Exercise materials
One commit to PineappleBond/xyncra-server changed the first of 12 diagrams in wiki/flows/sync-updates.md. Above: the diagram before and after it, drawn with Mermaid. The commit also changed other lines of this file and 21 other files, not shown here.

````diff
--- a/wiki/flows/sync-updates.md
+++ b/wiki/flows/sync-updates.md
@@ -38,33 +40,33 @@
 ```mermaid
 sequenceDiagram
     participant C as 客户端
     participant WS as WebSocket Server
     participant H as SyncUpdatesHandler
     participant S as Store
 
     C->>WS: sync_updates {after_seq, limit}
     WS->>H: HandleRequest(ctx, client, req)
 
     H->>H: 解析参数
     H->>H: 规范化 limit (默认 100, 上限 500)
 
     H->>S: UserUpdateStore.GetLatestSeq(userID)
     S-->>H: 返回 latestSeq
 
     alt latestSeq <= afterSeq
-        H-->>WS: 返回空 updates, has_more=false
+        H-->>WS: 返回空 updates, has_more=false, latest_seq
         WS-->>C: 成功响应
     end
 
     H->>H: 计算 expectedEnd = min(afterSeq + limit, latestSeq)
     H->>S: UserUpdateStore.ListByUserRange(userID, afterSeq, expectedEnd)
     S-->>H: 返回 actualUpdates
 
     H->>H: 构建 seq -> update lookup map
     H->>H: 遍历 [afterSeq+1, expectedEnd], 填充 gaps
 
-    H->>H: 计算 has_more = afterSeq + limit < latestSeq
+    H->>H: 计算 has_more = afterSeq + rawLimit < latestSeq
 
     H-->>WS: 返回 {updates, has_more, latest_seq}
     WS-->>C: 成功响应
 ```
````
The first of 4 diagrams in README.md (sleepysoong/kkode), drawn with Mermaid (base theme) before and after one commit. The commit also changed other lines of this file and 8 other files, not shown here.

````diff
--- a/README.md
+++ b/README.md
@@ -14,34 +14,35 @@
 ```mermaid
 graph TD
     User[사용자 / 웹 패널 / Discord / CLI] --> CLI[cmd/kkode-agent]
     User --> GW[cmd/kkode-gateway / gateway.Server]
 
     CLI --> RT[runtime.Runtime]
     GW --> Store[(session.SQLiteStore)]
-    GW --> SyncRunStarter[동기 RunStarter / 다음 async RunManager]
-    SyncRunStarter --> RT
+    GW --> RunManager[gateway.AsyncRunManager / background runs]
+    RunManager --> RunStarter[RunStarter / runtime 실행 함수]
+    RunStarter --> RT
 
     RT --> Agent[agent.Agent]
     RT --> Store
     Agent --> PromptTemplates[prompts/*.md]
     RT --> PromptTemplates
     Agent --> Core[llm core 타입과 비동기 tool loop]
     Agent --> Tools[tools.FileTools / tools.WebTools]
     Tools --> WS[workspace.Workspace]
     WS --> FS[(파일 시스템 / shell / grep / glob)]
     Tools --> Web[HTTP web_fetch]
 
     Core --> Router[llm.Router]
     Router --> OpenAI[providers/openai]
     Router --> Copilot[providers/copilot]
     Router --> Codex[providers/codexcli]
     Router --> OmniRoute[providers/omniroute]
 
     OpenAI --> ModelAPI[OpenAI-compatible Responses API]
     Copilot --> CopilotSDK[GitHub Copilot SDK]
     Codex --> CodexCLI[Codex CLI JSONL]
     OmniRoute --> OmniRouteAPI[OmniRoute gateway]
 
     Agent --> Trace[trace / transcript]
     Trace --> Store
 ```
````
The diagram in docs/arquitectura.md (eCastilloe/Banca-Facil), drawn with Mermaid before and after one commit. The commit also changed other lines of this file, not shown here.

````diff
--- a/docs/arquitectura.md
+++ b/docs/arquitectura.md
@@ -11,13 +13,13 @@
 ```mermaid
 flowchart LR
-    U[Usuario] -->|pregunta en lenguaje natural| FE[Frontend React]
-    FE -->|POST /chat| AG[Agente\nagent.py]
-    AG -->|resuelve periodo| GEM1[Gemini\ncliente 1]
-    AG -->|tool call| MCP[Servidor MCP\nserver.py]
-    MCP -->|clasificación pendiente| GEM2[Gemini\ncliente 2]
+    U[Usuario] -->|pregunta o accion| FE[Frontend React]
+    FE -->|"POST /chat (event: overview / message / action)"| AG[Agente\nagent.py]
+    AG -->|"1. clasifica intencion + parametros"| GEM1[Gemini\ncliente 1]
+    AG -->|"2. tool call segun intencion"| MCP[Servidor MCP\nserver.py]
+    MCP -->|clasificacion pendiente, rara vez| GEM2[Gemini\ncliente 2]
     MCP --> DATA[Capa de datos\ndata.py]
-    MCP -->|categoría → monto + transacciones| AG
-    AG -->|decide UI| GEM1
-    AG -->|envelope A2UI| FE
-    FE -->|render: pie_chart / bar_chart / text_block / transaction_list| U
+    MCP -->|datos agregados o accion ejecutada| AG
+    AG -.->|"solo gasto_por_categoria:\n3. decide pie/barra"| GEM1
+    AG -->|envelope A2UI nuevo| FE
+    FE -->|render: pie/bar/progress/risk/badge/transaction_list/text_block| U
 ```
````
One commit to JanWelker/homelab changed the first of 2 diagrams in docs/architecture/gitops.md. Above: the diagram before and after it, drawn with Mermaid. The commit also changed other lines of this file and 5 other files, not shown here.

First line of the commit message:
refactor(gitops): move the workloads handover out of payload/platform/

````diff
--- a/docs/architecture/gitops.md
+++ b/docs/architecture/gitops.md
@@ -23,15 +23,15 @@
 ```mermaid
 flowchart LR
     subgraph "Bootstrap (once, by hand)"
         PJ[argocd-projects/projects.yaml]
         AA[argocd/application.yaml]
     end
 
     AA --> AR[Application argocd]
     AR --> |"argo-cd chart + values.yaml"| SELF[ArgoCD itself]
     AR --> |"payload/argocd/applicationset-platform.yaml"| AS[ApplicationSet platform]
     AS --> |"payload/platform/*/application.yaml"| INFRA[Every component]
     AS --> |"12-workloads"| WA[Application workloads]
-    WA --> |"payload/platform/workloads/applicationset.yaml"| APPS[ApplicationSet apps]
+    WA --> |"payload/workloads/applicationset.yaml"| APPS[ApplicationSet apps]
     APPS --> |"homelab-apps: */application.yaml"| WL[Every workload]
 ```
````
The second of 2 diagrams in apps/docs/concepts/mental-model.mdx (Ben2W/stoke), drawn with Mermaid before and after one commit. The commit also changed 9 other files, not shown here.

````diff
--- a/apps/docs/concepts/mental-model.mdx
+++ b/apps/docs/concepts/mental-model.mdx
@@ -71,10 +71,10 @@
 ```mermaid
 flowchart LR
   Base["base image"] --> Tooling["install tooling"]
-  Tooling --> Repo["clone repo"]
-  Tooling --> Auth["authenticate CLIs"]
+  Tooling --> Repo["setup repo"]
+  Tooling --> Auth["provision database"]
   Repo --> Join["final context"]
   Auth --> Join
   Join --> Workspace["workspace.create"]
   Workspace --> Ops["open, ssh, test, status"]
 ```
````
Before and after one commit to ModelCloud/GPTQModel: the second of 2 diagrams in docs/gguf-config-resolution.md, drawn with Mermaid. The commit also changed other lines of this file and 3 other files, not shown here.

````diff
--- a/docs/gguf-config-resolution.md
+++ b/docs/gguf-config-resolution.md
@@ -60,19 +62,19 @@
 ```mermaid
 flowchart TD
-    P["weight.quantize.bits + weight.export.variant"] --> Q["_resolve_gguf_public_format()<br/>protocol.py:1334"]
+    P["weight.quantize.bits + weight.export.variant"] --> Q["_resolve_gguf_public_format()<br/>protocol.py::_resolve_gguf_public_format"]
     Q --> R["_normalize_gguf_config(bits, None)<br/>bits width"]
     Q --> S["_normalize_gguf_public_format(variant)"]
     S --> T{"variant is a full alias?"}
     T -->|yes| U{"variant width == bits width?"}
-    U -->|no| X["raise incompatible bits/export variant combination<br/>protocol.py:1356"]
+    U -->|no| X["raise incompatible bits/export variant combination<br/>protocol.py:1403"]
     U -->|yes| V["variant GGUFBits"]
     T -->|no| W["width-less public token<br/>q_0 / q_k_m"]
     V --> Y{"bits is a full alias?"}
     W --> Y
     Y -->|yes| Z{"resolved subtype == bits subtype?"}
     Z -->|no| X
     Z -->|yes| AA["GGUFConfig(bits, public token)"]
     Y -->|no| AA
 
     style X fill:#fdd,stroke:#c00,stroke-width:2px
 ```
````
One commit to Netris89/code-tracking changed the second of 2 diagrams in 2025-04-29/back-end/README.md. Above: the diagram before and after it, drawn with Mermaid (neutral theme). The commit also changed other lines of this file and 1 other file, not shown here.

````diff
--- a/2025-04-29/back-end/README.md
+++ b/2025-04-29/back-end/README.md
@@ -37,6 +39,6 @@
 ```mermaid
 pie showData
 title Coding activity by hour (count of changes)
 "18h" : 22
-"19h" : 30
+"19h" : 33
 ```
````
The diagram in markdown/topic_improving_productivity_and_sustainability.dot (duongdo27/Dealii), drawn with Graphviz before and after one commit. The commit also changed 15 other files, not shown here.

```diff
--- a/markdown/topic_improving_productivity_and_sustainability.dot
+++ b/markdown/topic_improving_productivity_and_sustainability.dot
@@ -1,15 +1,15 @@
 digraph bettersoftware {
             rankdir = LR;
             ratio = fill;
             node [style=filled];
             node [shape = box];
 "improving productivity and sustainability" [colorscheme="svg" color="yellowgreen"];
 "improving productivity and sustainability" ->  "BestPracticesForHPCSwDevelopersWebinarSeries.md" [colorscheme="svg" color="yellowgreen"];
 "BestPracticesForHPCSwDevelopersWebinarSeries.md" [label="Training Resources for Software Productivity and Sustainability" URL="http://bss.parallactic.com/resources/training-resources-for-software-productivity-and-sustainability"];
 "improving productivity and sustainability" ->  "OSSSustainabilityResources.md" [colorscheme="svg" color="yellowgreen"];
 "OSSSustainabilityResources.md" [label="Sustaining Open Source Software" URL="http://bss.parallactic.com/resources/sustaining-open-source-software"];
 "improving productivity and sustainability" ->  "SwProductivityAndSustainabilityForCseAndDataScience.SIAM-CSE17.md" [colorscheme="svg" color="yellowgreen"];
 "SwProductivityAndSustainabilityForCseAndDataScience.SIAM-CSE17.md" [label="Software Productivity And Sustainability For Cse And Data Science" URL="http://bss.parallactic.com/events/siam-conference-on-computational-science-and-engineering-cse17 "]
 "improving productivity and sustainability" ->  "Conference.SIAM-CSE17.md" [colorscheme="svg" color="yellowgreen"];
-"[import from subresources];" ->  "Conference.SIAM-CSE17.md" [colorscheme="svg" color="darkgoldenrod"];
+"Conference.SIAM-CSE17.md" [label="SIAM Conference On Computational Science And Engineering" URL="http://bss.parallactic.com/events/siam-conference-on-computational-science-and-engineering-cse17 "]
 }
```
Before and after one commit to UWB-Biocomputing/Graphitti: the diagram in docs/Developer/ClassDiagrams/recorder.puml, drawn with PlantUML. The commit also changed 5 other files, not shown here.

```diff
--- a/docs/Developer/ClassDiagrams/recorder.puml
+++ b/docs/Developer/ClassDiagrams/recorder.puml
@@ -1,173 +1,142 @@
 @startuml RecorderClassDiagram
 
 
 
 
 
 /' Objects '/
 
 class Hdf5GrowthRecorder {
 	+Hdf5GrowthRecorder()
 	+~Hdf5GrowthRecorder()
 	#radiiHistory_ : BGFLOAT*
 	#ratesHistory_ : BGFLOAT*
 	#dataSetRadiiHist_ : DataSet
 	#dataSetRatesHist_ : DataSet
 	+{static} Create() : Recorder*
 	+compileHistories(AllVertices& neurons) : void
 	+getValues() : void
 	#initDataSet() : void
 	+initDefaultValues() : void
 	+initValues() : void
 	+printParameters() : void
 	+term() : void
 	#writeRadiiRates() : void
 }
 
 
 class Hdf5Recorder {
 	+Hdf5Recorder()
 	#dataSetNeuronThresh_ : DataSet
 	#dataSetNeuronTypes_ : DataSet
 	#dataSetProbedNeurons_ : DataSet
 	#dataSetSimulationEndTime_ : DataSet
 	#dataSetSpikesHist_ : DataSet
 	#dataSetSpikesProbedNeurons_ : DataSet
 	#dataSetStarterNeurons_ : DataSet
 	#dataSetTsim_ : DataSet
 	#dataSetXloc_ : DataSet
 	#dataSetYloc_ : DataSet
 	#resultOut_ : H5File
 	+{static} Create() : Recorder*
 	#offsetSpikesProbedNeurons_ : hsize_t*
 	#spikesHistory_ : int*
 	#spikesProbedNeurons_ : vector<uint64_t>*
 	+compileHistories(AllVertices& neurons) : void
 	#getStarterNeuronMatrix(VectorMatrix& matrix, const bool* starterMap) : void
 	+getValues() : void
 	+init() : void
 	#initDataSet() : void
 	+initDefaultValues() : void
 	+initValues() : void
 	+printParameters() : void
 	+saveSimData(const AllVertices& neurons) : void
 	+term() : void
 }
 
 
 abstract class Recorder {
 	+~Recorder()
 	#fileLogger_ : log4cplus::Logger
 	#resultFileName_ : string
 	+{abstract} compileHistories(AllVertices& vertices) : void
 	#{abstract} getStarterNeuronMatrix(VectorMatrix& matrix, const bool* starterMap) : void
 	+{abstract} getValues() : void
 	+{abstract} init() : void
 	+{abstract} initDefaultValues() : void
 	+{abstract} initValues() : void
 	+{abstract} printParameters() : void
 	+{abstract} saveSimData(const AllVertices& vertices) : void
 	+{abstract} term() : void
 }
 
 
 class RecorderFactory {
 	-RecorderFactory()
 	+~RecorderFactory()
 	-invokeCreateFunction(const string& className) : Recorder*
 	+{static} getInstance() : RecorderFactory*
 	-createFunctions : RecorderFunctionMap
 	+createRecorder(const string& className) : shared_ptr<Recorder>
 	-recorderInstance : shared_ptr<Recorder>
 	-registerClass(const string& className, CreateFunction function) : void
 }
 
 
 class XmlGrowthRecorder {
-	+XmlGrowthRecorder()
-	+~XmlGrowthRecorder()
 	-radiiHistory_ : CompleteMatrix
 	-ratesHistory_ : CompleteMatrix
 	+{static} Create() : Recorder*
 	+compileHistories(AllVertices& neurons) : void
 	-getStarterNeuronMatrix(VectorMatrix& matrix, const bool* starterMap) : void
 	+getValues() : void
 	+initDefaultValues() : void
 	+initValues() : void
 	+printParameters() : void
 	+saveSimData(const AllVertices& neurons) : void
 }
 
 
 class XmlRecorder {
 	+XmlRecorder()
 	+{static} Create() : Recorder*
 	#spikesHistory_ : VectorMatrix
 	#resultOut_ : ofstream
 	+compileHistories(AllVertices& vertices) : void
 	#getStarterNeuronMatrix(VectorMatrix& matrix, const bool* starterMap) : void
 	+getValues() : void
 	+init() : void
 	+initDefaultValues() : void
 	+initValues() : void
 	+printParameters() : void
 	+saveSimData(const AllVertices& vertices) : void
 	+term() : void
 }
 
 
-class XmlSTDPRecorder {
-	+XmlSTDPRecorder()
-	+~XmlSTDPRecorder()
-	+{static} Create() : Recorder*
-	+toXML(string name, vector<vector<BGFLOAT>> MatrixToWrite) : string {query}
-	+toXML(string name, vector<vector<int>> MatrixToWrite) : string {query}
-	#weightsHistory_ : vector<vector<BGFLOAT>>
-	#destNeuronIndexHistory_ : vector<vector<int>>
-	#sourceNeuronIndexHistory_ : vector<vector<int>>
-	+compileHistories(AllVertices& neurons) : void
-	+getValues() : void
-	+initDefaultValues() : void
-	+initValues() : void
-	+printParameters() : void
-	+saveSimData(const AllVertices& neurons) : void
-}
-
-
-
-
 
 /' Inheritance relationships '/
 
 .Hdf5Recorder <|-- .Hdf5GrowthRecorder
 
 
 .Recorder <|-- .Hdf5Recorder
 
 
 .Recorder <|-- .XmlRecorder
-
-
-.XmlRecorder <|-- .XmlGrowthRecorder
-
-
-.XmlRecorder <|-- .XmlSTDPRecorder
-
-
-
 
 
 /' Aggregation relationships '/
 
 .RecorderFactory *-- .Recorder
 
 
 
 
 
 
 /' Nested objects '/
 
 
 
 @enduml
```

What you are asked to do
Lines containing the word "Tooling" must all be returned from the material above.

Response to this task
   Base["base image"] --> Tooling["install tooling"]
-  Tooling --> Repo["clone repo"]
-  Tooling --> Auth["authenticate CLIs"]
+  Tooling --> Repo["setup repo"]
+  Tooling --> Auth["provision database"]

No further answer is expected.